START Extracted entries
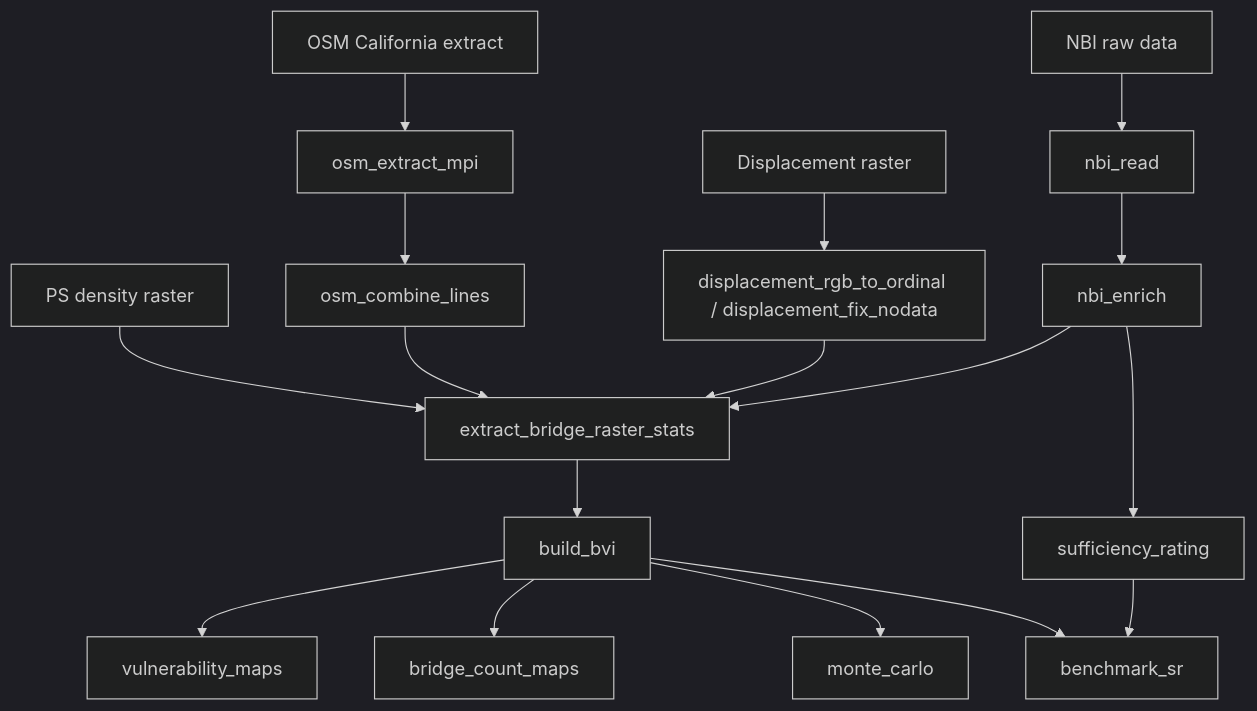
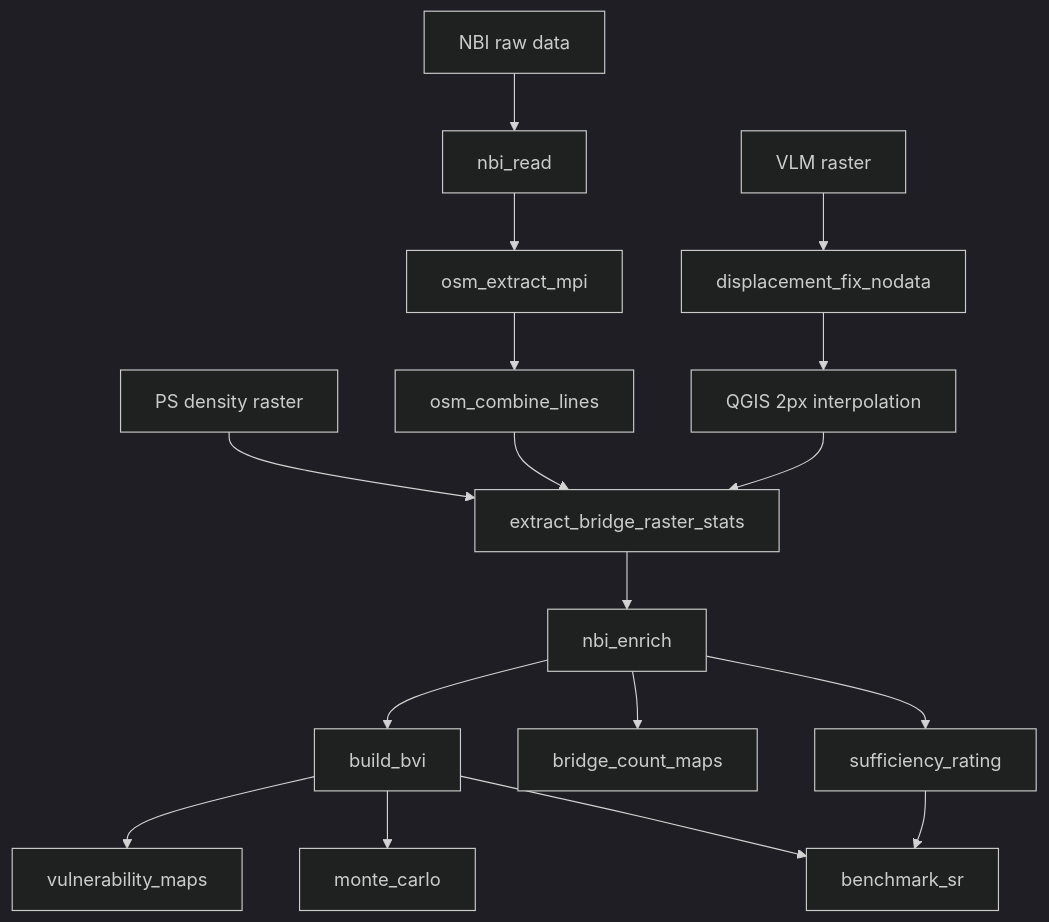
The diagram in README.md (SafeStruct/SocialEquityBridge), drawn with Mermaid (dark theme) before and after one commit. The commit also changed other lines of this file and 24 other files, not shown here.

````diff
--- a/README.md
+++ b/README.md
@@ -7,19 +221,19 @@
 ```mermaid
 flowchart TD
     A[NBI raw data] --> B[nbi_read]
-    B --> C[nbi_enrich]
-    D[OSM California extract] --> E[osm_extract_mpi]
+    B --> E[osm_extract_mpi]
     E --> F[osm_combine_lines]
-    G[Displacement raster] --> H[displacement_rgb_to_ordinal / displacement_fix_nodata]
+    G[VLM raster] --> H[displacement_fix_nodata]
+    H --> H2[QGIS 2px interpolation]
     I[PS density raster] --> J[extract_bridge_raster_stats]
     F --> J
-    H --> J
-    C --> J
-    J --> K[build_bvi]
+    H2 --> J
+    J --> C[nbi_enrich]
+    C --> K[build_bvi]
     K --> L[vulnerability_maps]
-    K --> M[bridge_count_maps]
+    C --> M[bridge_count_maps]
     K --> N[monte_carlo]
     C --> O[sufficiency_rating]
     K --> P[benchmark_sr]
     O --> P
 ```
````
END Extracted entries
**Exercise brief**
Print out the material verbatim, skipping pictures.

**Solution for this task**
The diagram in README.md (SafeStruct/SocialEquityBridge), drawn with Mermaid (dark theme) before and after one commit. The commit also changed other lines of this file and 24 other files, not shown here.

````diff
--- a/README.md
+++ b/README.md
@@ -7,19 +221,19 @@
 ```mermaid
 flowchart TD
     A[NBI raw data] --> B[nbi_read]
-    B --> C[nbi_enrich]
-    D[OSM California extract] --> E[osm_extract_mpi]
+    B --> E[osm_extract_mpi]
     E --> F[osm_combine_lines]
-    G[Displacement raster] --> H[displacement_rgb_to_ordinal / displacement_fix_nodata]
+    G[VLM raster] --> H[displacement_fix_nodata]
+    H --> H2[QGIS 2px interpolation]
     I[PS density raster] --> J[extract_bridge_raster_stats]
     F --> J
-    H --> J
-    C --> J
-    J --> K[build_bvi]
+    H2 --> J
+    J --> C[nbi_enrich]
+    C --> K[build_bvi]
     K --> L[vulnerability_maps]
-    K --> M[bridge_count_maps]
+    C --> M[bridge_count_maps]
     K --> N[monte_carlo]
     C --> O[sufficiency_rating]
     K --> P[benchmark_sr]
     O --> P
 ```
````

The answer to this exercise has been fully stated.